Rowing across the Atlantic Ocean is no small feat. More people have been to Space and climbed up Mount Everest than have rowed the Atlantic.
So why did Marcus Beale choose the Talisker Whiskey Challenge row across the Atlantic for his first competitive row?
Why Marcus is rowing across the Atlantic
Marcus has taken up this challenge to raise money for Macmillan support, a great cause to help others that have been affected by cancer. Macmillan assist with all aspects that can hinder a cancer patient and their family, providing physical, emotional and financial support.
Marcus has entered the solo race category, rowing from San Sebastian in La Gomera in the Canary Islands, three-thousand miles west to Nelson’s Dockyard English Harbour in Antigua and Barbuda.
Marcus signed up to this challenge twelve months ago, and learnt to row with the help of Leeds Rowing Club. He has been training in the Medaterranian Sea to prepare himself for the race on the twelfth of December this year. The challenge is grueling, taking its toll on rowers physically and mentally.
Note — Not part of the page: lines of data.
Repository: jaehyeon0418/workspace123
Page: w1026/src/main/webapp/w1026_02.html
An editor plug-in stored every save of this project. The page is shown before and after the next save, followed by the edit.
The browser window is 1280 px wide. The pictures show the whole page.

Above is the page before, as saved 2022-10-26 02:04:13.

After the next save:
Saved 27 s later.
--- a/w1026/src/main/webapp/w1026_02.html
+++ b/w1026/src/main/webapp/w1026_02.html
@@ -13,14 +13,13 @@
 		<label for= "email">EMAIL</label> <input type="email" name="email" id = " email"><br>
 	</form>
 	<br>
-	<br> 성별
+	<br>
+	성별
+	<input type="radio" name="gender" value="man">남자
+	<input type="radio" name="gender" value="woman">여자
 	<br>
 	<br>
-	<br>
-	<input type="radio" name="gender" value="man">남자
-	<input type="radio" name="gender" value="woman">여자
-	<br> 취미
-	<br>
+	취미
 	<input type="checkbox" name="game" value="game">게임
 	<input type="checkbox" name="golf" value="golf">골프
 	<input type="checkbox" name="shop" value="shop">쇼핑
Marcus is aiming to complete the challenge in just forty-five days, but will most likely take longer due to the various complications of an ocean crossing.
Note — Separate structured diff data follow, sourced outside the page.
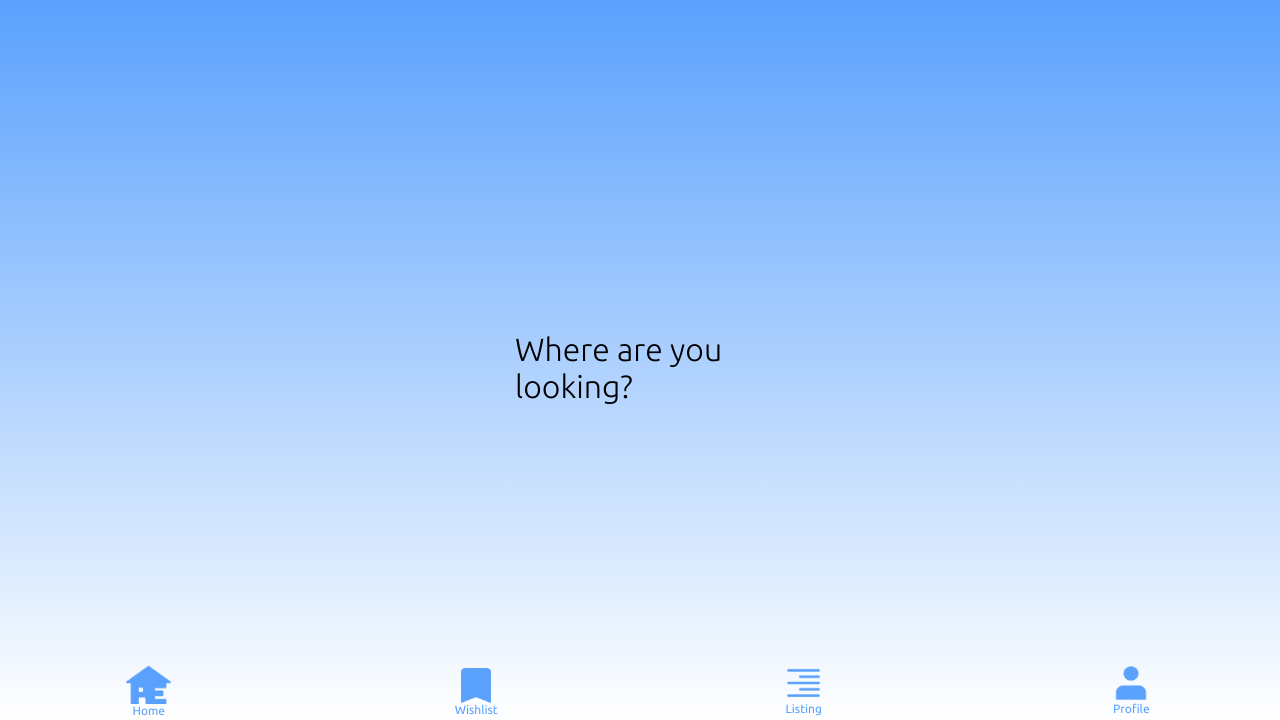
Repository: msyukurrr/realeasy
Page: /listing
These files come from the project's save history. The page is drawn as it stood at one moment and after the next save; the edit follows.
The browser window is 1280 px wide. The pictures show the whole page.
The project was rebuilt for these pictures with package versions that can differ from the ones it lists, and the page was loaded fresh each time. The framework's server and built-in components were replaced by stand-ins that run in the browser. Also part of the build but not shown: next.config.js.

Above is the page before, as saved 2023-01-27 20:03:12.

### pages/listing.js
import Heading from "../components/Heading";
import NavBar from "../components/NavBar";
import styles from "../styles/Home.module.css"


export default function Listing(){
    return(
        <><div className={styles.listing}>

        <Heading headingtxt="Where are you looking?"/>










        </div>
        <NavBar></NavBar>

        </>
    )
}

### styles/globals.css
@import url('https://fonts.googleapis.com/css2?family=Ubuntu:ital,wght@0,300;0,400;0,500;0,700;1,300;1,400;1,500;1,700&display=swap');

html,
body {
  padding: 0;
  margin: 0;
  font-family: "Ubuntu", sans-serif;
  background-color: #E6EEF8;
}

a {
  color: inherit;
  text-decoration: none;
}

* {
  box-sizing: border-box;
}

@media (prefers-color-scheme: dark) {
  html {
    color-scheme: dark;
  }
  body {
    color: white;
    background: E6EEF8;
  }
}

### components/Heading.js
import styled from "styled-components";

const Container = styled.div`
display: flex;
margin-left: 50px;
width: 300px;
height: 100px;

`

const Word = styled.h1`

color: ${props=>props.color};
font-weight: ${props=>props.fontweight};
`

export default function Heading({
    h1="Recommended by people around you",
    fw="300",
    color="#5AA1FD",
    headingtxt="Recommended by people around you"
}){
    return<>
    <Container>
    <Word fontweight={fw}
    >{headingtxt}</Word>
    </Container>
    </>
}

### components/NavBar.js
import styled from "styled-components";
import Link from "next/link";

const NavBarCont = styled.div`
position: fixed;
bottom: 0;
width: 100%;
`
const NavCont = styled.nav`
display: flex;
justify-content: space-around;
width: 100%;
background-color: transparent;
height: 60px;
`
const HomeCont = styled.div`
width: 50px;
height: 50px;
display:flex;
flex-direction: column;
justify-content: center;
align-items: center;
margin-top: ${props=>props.margintop};
`
const WishlistCont = styled.div`
width: 50px;
height: 50px;
display:flex;
flex-direction: column;
justify-content: center;
align-items: center;
margin-left: 30px;
margin-top: ${props=>props.margintop};
margin-bottom: ${props=>props.marginbottom};
`
const ListingCont = styled.div`
width: 50px;

display:flex;
flex-direction: column;
justify-content: center;
align-items: center;
margin-left: 30px;
margin-top: ${props=>props.margintop};
`
const ProfileCont = styled.div`
display:flex;
margin-left: 30px;
margin-top: ${props=>props.margintop};
`

const Icon = styled.img`
display: flex;
justify-content: center;
height: ${props=>props.height};
width: ${props=>props.width};
display: flex;
`

const NavList = styled.span`
display: flex;
align-self: center;
color: #5AA1FD;
font-size: 12px;
`


export default function NavBar({
    mt="5px",
    mb=""
}){
    return <NavBarCont>
    <NavCont>
        <Link href="/">
            <HomeCont margintop="6px">
                <Icon src='./logo.png' height="45px" width="45px"/>
                <NavList>Home</NavList>
            </HomeCont>
        </Link>
        <Link href="/wishlist">
            <WishlistCont margintop="7px">
                <Icon src='./wishlist.png' height="35px" width="30px"></Icon>
                <NavList>Wishlist</NavList>
            </WishlistCont>
        </Link>
        <Link href="/listing">
            <ListingCont margintop="4px">
                <Icon src='./listing.png' height="38px" width="45px"></Icon>
                <NavList>Listing</NavList>
            </ListingCont>
        </Link>
        <Link href="/profile">
            <ListingCont margintop="4px">
                <Icon src='./user.png' height="38px" width="40px"></Icon>
                <NavList>Profile</NavList>
            </ListingCont>
        </Link>
    </NavCont>
    </NavBarCont>
}

### styles/Home.module.css
.container {
  padding: 0 2rem;
}

.main {
  min-height: 100vh;
  padding: 4rem 0;
  flex: 1;
  display: flex;
  flex-direction: column;
  justify-content: center;
  align-items: center;
}


.listing {
  min-height: 100vh;
  padding: 4rem 0;
  flex: 1;
  display: flex;
  flex-direction: column;
  justify-content: center;
  align-items: center;
  background-image: linear-gradient(#5AA1FD, white);
}

.footer {
  display: flex;
  flex: 1;
  padding: 2rem 0;
  border-top: 1px solid #eaeaea;
  justify-content: center;
  align-items: center;
}

.footer a {
  display: flex;
  justify-content: center;
  align-items: center;
  flex-grow: 1;
}

.title a {
  color: #0070f3;
  text-decoration: none;
}

.title a:hover,
.title a:focus,
.title a:active {
  text-decoration: underline;
}

.title {
  margin: 0;
  line-height: 1.15;
  font-size: 4rem;
}

.title,
.description {
  text-align: center;
}

.description {
  margin: 4rem 0;
  line-height: 1.5;
  font-size: 1.5rem;
}

.code {
  background: #fafafa;
  border-radius: 5px;
  padding: 0.75rem;
  font-size: 1.1rem;
  font-family: Menlo, Monaco, Lucida Console, Liberation Mono, DejaVu Sans Mono,
    Bitstream Vera Sans Mono, Courier New, monospace;
}

.grid {
  display: flex;
  align-items: center;
  justify-content: center;
  flex-wrap: wrap;
  max-width: 800px;
}

.card {
  margin: 1rem;
  padding: 1.5rem;
  text-align: left;
  color: inherit;
  text-decoration: none;
  border: 1px solid #eaeaea;
  border-radius: 10px;
  transition: color 0.15s ease, border-color 0.15s ease;
  max-width: 300px;
}

.card:hover,
.card:focus,
.card:active {
  color: #0070f3;
  border-color: #0070f3;
}

.card h2 {
  margin: 0 0 1rem 0;
  font-size: 1.5rem;
}

.card p {
  margin: 0;
  font-size: 1.25rem;
  line-height: 1.5;
}

.logo {
  height: 1em;
  margin-left: 0.5rem;
}

@media (max-width: 600px) {
  .grid {
    width: 100%;
    flex-direction: column;
  }
}

@media (prefers-color-scheme: dark) {
  .card,
  .footer {
    border-color: #222;
  }
  .code {
    background: #111;
  }
  .logo img {
    filter: invert(1);
  }
}

Loaded but not shown: pages/_app.js (common file)

After the next save:
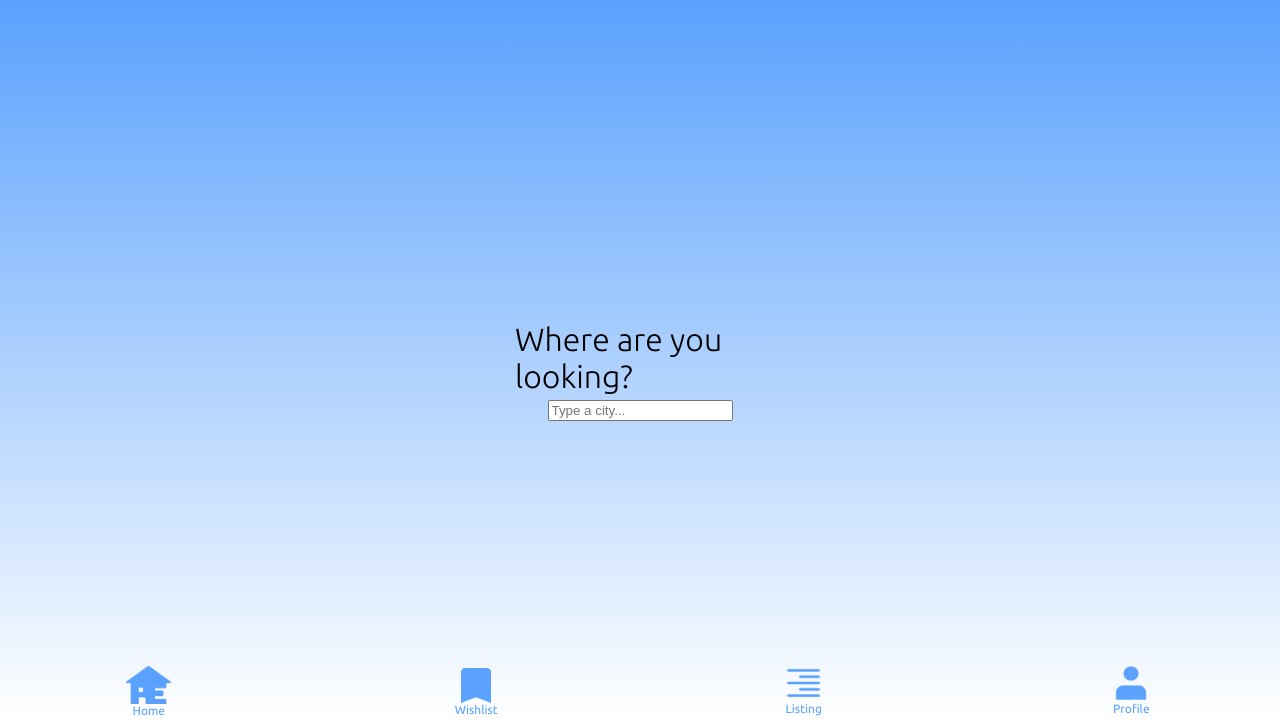
Saved 78 s later.
--- a/pages/listing.js
+++ b/pages/listing.js
@@ -8,6 +8,8 @@ export default function Listing(){
         <><div className={styles.listing}>
 
         <Heading headingtxt="Where are you looking?"/>
+
+        <input placeholder="Type a city..."></input>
The challenge and the journey
This row is an unsupported race, meaning that all rowers will have to pack all their food and essentials onto the boat and complete the crossing without aid from outside their boat. Marcus will be by himself on the boat for the entire journey, burning around five thousand calories a day and drinking at least ten litres of water a day.
Marcus has a water purifier on board and has taken great lengths to learn how to fix the purifier, so that he can row unsupported even if it breaks.
Marcus and the boat will be pushed to their limits. Having to fix various different parts of the boat as he travels across the Atlantic, the boat will be around half a tonne when it is fully laden. Marcus will have to row twelve hours a day to keep himself on track, rowing in excess of one and a half million oar strokes!
The Whiterows boat has been built and modified to be able to deal with the Atlantic Ocean, an unpredictable landscape that makes it hard to stay on course over the three-thousand mile journey that these rowers will have to face. A tracker is fixed to the boat, so you will be able to follow him across the ocean over the course of the race.
How to support
Marcus still has sponsorship available on his boat and every penny will be donated straight to Macmillan.
You can also donate on his just giving page and wish him luck on his social media here: